I realized that I had imagined the AI would take in my entire chart and make a diagnosis, possibly with some dramatic gradually-appearing images like the scenes on Grey’s Anatomy where they discover a large tumor that creates a narrative complication and is solved by the end of the episode. I’ve written before about this phenomenon, where unrealistic Hollywood conceptions of AI can cloud our collective understanding of how AI really works. The reality of AI in medicine is far more mundane than one might imagine, and AI does not “diagnose” cancer the way a human doctor does. A radiologist looks at multiple pictures of the affected area, reads a patient’s history, and may watch multiple videos taken from different perspectives. An AI takes in a static image, evaluates it relative to mathematical patterns found in the AI’s training data, and generates a prediction that parts of the image are mathematically similar to areas labeled (by humans) in the training data. A doctor looks at evidence and draws a conclusion. A computer generates a prediction—which is different from a diagnosis.
Humans use a series of standard tests to generate a diagnosis, and AI is built on top of this diagnostic process. Some of these tests are self-exam, mammography, ultrasound, needle biopsy, genetic testing, or surgical biopsy. Then, you have options for cancer treatments: surgery, radiation, chemotherapy, maintenance drugs. Everyone gets some kind of combination of tests and treatments. I got mammography, ultrasound, needle biopsy, genetic testing, and surgery. My friend, diagnosed around the same time, detected a mass in a self-exam. She got mammography, ultrasound, needle biopsy, genetic testing, surgical biopsy, chemotherapy, surgery, radiation, a second round of chemo, and maintenance drugs. The treatment depends on the kind of cancer, where it is, and what stage it is: 0–4. The tests, treatment, and drugs we have today at US hospitals are the best they have ever been in the history of the world. Thankfully, a cancer diagnosis no longer has to be a death sentence.
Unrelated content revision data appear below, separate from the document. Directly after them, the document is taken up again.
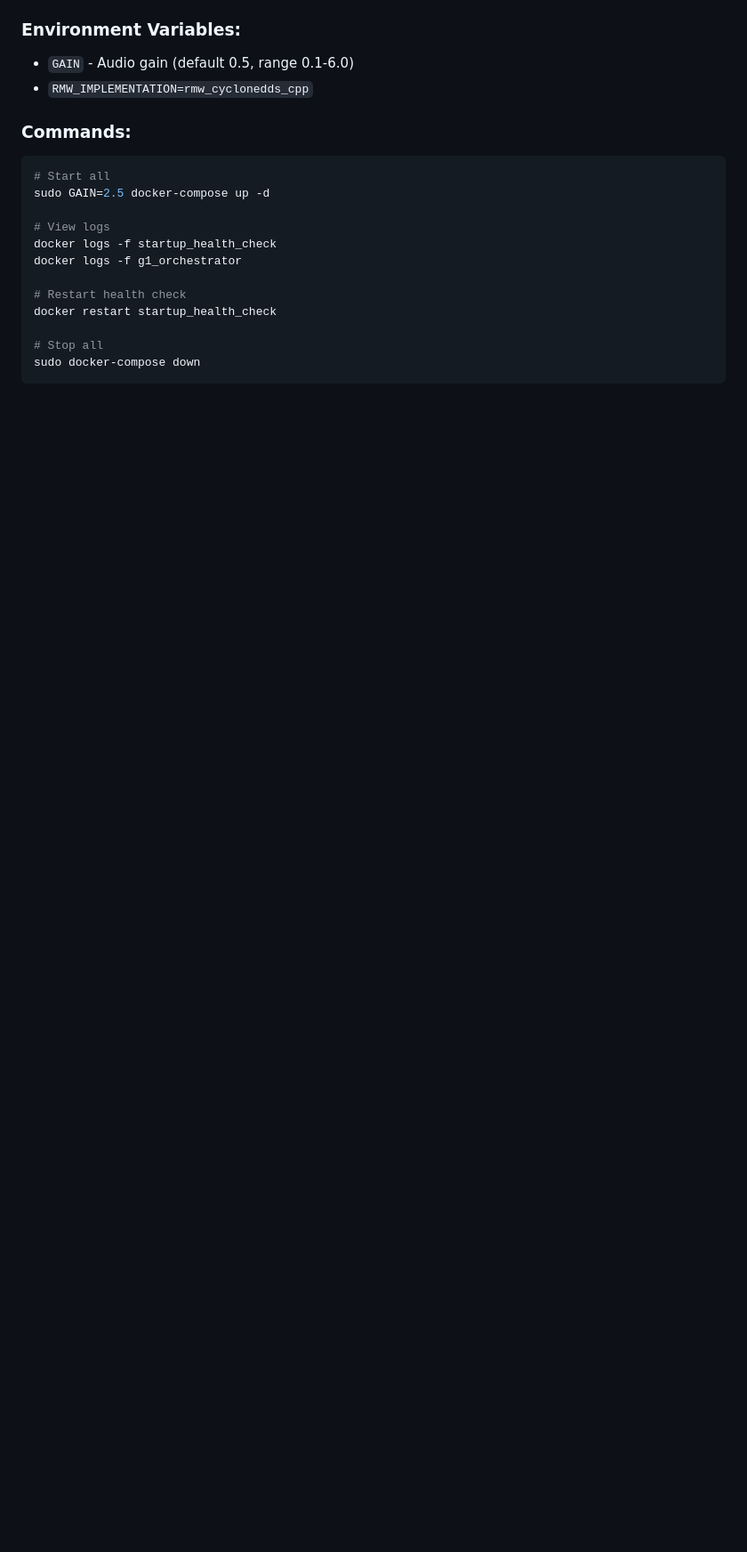
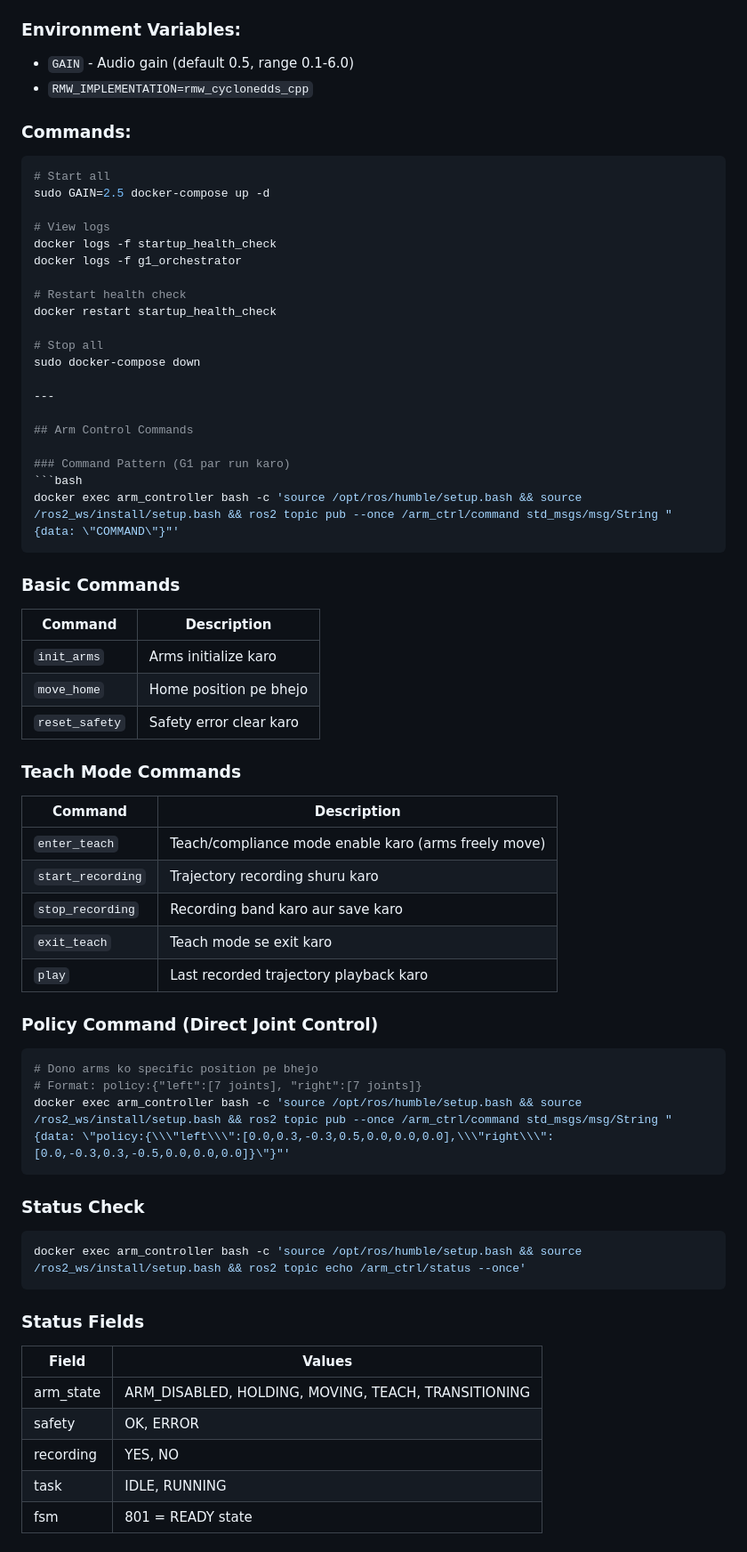
Before and after one commit to bhaveshbakshi633/indu_v2_1_2, a Markdown page: README.md, the part around one of its changes. Shown at 89% size. Drawn GitHub-style; blank space fills up the shorter version.

Commit message:
Added arm control commands reference to README
- Basic commands: init_arms, move_home, reset_safety
- Teach mode: enter_teach, recording, play
- Policy command format for direct joint control
- Status check command and field descriptions
- Position error fix guide (reset_safety + move_home)

````diff
--- a/README.md
+++ b/README.md
@@ -132,3 +132,52 @@ docker restart startup_health_check
 
 # Stop all
 sudo docker-compose down
+
+---
+
+## Arm Control Commands
+
+### Command Pattern (G1 par run karo)
+```bash
+docker exec arm_controller bash -c 'source /opt/ros/humble/setup.bash && source /ros2_ws/install/setup.bash && ros2 topic pub --once /arm_ctrl/command std_msgs/msg/String "{data: \"COMMAND\"}"'
+```
+
+### Basic Commands
+
+| Command | Description |
+|---------|-------------|
+| `init_arms` | Arms initialize karo |
+| `move_home` | Home position pe bhejo |
+| `reset_safety` | Safety error clear karo |
+
+### Teach Mode Commands
+
+| Command | Description |
+|---------|-------------|
+| `enter_teach` | Teach/compliance mode enable karo (arms freely move) |
+| `start_recording` | Trajectory recording shuru karo |
+| `stop_recording` | Recording band karo aur save karo |
+| `exit_teach` | Teach mode se exit karo |
+| `play` | Last recorded trajectory playback karo |
+
+### Policy Command (Direct Joint Control)
+```bash
+# Dono arms ko specific position pe bhejo
+# Format: policy:{"left":[7 joints], "right":[7 joints]}
+docker exec arm_controller bash -c 'source /opt/ros/humble/setup.bash && source /ros2_ws/install/setup.bash && ros2 topic pub --once /arm_ctrl/command std_msgs/msg/String "{data: \"policy:{\\\"left\\\":[0.0,0.3,-0.3,0.5,0.0,0.0,0.0],\\\"right\\\":[0.0,-0.3,0.3,-0.5,0.0,0.0,0.0]}\"}"'
+```
+
+### Status Check
+```bash
+docker exec arm_controller bash -c 'source /opt/ros/humble/setup.bash && source /ros2_ws/install/setup.bash && ros2 topic echo /arm_ctrl/status --once'
+```
+
+### Status Fields
+| Field | Values |
+|-------|--------|
+| arm_state | ARM_DISABLED, HOLDING, MOVING, TEACH, TRANSITIONING |
+| safety | OK, ERROR |
+| recording | YES, NO |
+| task | IDLE, RUNNING |
+| fsm | 801 = READY state |
+
````
Also changed, not shown: other parts of README.md (+9 -0 lines).
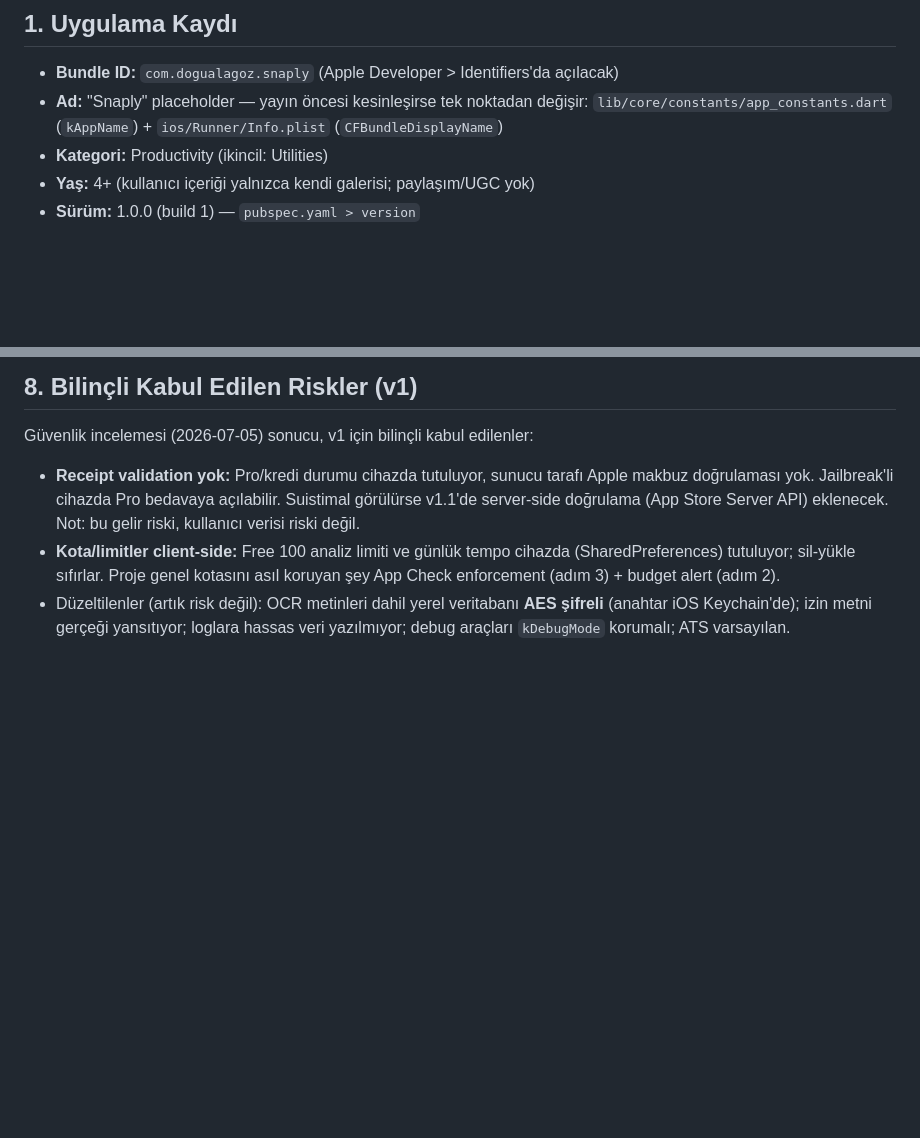
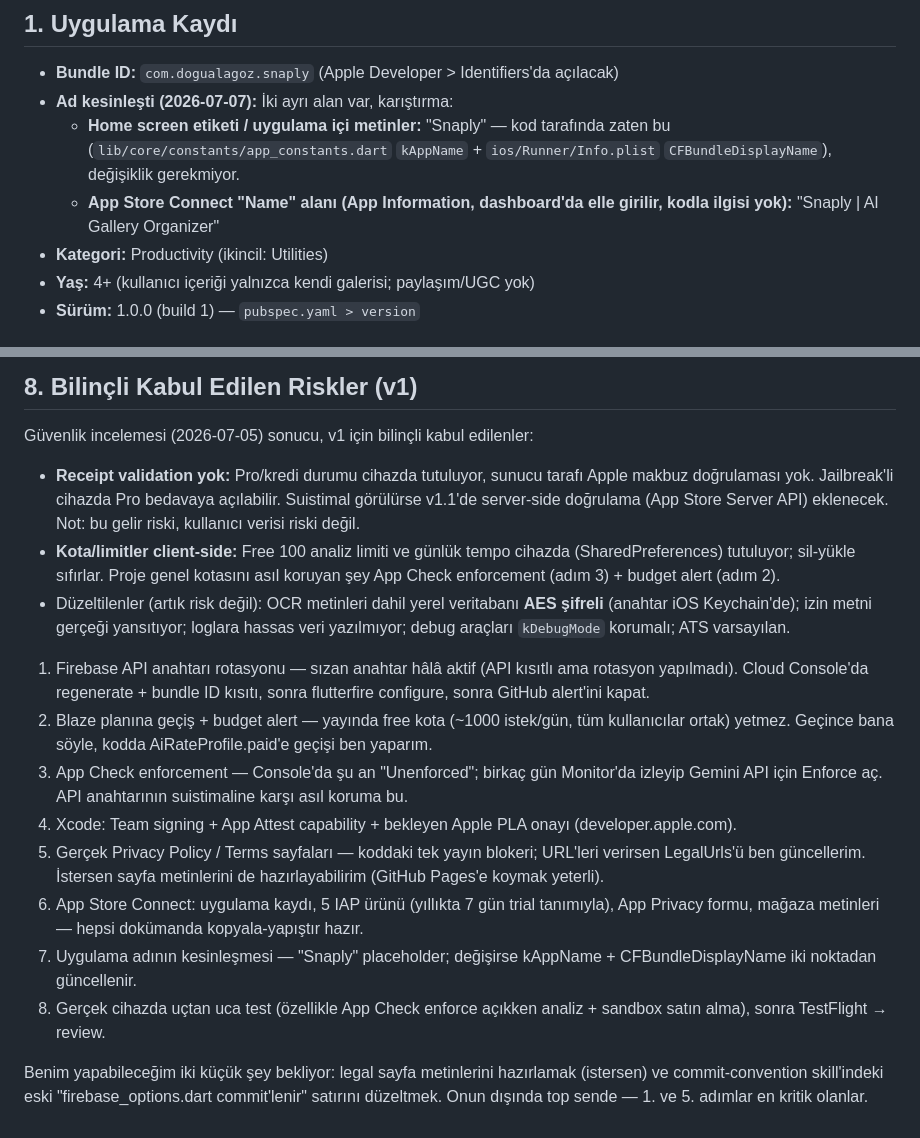
Before and after one commit to dogualagoz/ai-gallery-organizer, a Markdown page: APP_STORE_NOTES.md, 2 parts joined by grey strips. Drawn GitHub-style; blank space fills up the shorter version.

Commit message:
docs: finalize app name split (in-app vs App Store listing)
Co-Authored-By: Claude Sonnet 5 <noreply@anthropic.com>

```diff
--- a/APP_STORE_NOTES.md
+++ b/APP_STORE_NOTES.md
@@ -10,8 +10,12 @@ Son güncelleme: 2026-07-05 (monetizasyon v2 sonrası — consumable pack'ler,
 ## 1. Uygulama Kaydı
 
 - **Bundle ID:** `com.dogualagoz.snaply` (Apple Developer > Identifiers'da açılacak)
-- **Ad:** "Snaply" placeholder — yayın öncesi kesinleşirse tek noktadan değişir:
-  `lib/core/constants/app_constants.dart` (`kAppName`) + `ios/Runner/Info.plist` (`CFBundleDisplayName`)
+- **Ad kesinleşti (2026-07-07):** İki ayrı alan var, karıştırma:
+  - **Home screen etiketi / uygulama içi metinler:** "Snaply" — kod tarafında zaten
+    bu (`lib/core/constants/app_constants.dart` `kAppName` + `ios/Runner/Info.plist`
+    `CFBundleDisplayName`), değişiklik gerekmiyor.
+  - **App Store Connect "Name" alanı (App Information, dashboard'da elle girilir,
+    kodla ilgisi yok):** "Snaply | AI Gallery Organizer"
 - **Kategori:** Productivity (ikincil: Utilities)
 - **Yaş:** 4+ (kullanıcı içeriği yalnızca kendi galerisi; paylaşım/UGC yok)
 - **Sürüm:** 1.0.0 (build 1) — `pubspec.yaml > version`
@@ -184,3 +188,16 @@ Güvenlik incelemesi (2026-07-05) sonucu, v1 için bilinçli kabul edilenler:
 - Düzeltilenler (artık risk değil): OCR metinleri dahil yerel veritabanı **AES
   şifreli** (anahtar iOS Keychain'de); izin metni gerçeği yansıtıyor; loglara
   hassas veri yazılmıyor; debug araçları `kDebugMode` korumalı; ATS varsayılan.
+
+
+
+1. Firebase API anahtarı rotasyonu — sızan anahtar hâlâ aktif (API kısıtlı ama rotasyon yapılmadı). Cloud Console'da regenerate + bundle ID kısıtı, sonra flutterfire configure, sonra GitHub alert'ini kapat.
+2. Blaze planına geçiş + budget alert — yayında free kota (~1000 istek/gün, tüm kullanıcılar ortak) yetmez. Geçince bana söyle, kodda AiRateProfile.paid'e geçişi ben yaparım.
+3. App Check enforcement — Console'da şu an "Unenforced"; birkaç gün Monitor'da izleyip Gemini API için Enforce aç. API anahtarının suistimaline karşı asıl koruma bu.
+4. Xcode: Team signing + App Attest capability + bekleyen Apple PLA onayı (developer.apple.com).
+5. Gerçek Privacy Policy / Terms sayfaları — koddaki tek yayın blokeri; URL'leri verirsen LegalUrls'ü ben güncellerim. İstersen sayfa metinlerini de hazırlayabilirim (GitHub Pages'e koymak yeterli).
+6. App Store Connect: uygulama kaydı, 5 IAP ürünü (yıllıkta 7 gün trial tanımıyla), App Privacy formu, mağaza metinleri — hepsi dokümanda kopyala-yapıştır hazır.
+7. Uygulama adının kesinleşmesi — "Snaply" placeholder; değişirse kAppName + CFBundleDisplayName iki noktadan güncellenir.
+8. Gerçek cihazda uçtan uca test (özellikle App Check enforce açıkken analiz + sandbox satın alma), sonra TestFlight → review.
+
+Benim yapabileceğim iki küçük şey bekliyor: legal sayfa metinlerini hazırlamak (istersen) ve commit-convention skill'indeki eski "firebase_options.dart commit'lenir" satırını düzeltmek. Onun dışında top sende — 1. ve 5. adımlar en kritik olanlar.
```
Because Geras and his collaborators pre-trained the model and put it online, all Robinson and I had to do was connect our code to the pre-trained model and run my scans through it. We teed it up, and … nothing. No significant cancer results, nada. Which was strange because I knew there was breast cancer. The doctors had just cut off my entire breast so the cancer wouldn’t kill me.
We investigated. We found a clue in the paper, where the authors write, “We have shown experimentally that it is essential to keep the images at high-resolution.” I realized my image, a screenshot of my mammogram, was low-resolution. A high-resolution image was called for.
Robinson discovered an additional problem hidden deep in the image file. My screenshot image appeared black and white to us, like all X-ray images. However, the computer had represented the screenshot as a full color image, also known as an RGB image. Each pixel in a color image has three values: red, green, and blue. Mixing together the values gets you a color, just as with paint. If you make a pixel with 100 units of blue and 100 units of red, you’ll get a purple pixel. The purple pixel’s value might look like this: R:100, G:0, B:100. A color digital photo is actually a grid of pixels, each with an RGB color value. When you put all the pixels next to each other, the human brain forms the collection of pixels into an image.